    Infusion nurses give parenteral nutrition in every practice setting. Since 1975, the American Society for Parenteral and Enteral Nutrition (ASPEN) has led in the science and practice of clinical nutrition. ASPEN guidelines assist  practitioners in providing best practices in specific circumstances, such as neonates at risk for necrotizing enterocolitis, pediatric patients with intestinal failure, and adult hyperglycemia or obesity. This session will review current ASPEN guidelines for the provision and ­assessment of nutritional therapy.

    Learning Objectives

    After the session, attendees will be able to identify a goal of ­parenteral ­nutrition therapy and an assessment tool for nutritional support.

    Contact Hours: 1                                                              
    *Note: Participants who attended the live version of this program at INS 2017 in Minneapolis, MN are not eligible to receive contact hours through this online program.

    CRNI Recert Units: 2                                                                     
    *Note: Participants who attended the live version of this program at INS 2017 in Minneapolis, MN are not eligible to receive CRNI® recertification units through this online program.

    Gordan Sacks, Pharm.D., BCNSP

    Professor and Department Head

    Auburn University Harrison School of Pharmacy

  • Pediatric Hemophilia Care and Treatment

    Contains 3 Component(s), Includes Credits Recorded On: 01/24/2017
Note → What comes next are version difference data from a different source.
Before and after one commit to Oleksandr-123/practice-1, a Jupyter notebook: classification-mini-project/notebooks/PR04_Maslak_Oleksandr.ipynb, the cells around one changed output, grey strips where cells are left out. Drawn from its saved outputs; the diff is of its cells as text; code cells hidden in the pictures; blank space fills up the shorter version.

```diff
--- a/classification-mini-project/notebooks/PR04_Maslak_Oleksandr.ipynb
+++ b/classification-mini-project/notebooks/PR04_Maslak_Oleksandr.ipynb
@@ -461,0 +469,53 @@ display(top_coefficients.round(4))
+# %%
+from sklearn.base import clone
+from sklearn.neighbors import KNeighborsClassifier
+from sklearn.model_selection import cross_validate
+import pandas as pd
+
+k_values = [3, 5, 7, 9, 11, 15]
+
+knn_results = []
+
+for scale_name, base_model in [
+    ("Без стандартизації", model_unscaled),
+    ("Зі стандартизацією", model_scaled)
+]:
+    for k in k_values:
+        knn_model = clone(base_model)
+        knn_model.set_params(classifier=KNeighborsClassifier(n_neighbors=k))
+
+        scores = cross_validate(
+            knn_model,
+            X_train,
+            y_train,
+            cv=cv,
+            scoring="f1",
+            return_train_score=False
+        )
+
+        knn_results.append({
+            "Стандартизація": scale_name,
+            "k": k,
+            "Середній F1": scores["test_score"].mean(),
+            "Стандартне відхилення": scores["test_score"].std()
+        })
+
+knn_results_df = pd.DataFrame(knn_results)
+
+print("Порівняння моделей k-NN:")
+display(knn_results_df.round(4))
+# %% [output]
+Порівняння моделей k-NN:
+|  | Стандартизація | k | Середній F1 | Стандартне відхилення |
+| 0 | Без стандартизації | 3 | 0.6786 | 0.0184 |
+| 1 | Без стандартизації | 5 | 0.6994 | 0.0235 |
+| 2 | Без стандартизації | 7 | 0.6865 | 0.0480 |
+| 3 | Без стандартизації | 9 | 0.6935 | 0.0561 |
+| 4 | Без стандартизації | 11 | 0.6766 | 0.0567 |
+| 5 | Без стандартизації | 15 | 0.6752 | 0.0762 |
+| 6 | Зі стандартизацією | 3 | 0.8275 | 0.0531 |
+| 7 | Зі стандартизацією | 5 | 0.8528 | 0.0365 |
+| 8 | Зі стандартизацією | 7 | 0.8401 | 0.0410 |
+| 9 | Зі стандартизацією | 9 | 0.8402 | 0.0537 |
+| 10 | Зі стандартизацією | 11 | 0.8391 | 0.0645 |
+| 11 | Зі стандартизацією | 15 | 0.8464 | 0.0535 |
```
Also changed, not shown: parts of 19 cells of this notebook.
    Hemophilia is a congenital blood disorder that prevents the formation of fibrin, which allows for sustained clotting. People with hemophilia are missing or have reduced amounts of this important clotting factor, so bleeding continues until they receive treatment. Hemophilia is not a disorder that is often seen in a hospital setting, and because of the variety of factor deficits and classifications, the care of each patient differs. The care and nursing management of a pediatric patient with hemophilia is often intimidating for the family, as well as for the professional care giver.

    Hemophilia is a congenital blood disorder that prevents the formation of fibrin, which allows for sustained clotting. People with hemophilia are missing or have reduced amounts of this important clotting factor, so bleeding continues until they receive treatment.

    Hemophilia is not a disorder that is often seen in a hospital setting, and because of the variety of factor deficits and classifications, the care of each patient differs. The care and nursing management of a pediatric patient with hemophilia is often intimidating for the family, as well as for the professional care giver.

    Catherine J. Taggart, RN, CRNI®, IgCN, MBA

    President and CEO, Agility Infusion Services

    Catherine has worked within the Baxter/Baxalta organization as a Medical Affairs Nurse Specialist and as home infusion clinician for more than 25 years. She has extensive infusion knowledge in a variety of clinical settings employing cutting edge therapies and methods. She has participated in several clinical study trials targeting positive patient outcomes, bringing the results to publication. She is a seasoned infusion professional and has great passion for the patient.

    CRNI® RUs: This session has been approved for 1 CRNI® recertification unit and meets the non INS Meeting criteria.

    Contact Hours: This session has been approved for 1 contact hour

    Expiration date for receipt of contact hours: January 24, 2020